● **TASK**: How many of the lines below hold the word "components"? Answer only with the number.

───

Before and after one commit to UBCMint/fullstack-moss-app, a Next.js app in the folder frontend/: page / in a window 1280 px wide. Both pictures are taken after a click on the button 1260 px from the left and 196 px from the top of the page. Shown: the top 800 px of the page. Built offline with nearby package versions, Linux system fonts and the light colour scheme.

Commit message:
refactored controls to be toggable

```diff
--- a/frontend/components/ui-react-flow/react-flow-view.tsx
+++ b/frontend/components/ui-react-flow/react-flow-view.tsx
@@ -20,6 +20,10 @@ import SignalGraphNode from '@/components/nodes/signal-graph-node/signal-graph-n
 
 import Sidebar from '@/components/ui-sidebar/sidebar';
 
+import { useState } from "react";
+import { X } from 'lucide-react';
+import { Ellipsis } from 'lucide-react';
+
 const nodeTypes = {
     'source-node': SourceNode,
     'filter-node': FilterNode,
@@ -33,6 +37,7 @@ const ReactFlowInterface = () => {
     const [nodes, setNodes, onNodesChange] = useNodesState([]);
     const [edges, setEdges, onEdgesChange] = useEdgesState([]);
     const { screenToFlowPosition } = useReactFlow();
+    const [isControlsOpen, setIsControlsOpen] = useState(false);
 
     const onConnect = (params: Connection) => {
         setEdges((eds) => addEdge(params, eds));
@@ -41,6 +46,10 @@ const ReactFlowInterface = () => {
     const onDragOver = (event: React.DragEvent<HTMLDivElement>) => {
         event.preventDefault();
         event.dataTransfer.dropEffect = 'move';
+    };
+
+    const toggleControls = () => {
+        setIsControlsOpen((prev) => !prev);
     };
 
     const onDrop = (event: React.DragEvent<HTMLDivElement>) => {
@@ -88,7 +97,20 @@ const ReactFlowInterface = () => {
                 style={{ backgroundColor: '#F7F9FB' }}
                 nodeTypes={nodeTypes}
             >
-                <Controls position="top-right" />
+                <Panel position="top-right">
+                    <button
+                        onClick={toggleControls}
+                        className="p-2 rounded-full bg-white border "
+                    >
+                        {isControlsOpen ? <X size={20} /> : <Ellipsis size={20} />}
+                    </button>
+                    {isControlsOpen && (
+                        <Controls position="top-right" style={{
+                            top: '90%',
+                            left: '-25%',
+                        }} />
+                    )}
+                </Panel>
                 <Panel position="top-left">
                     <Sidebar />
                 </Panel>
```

───

● **PROBLEM SOLUTION**: 4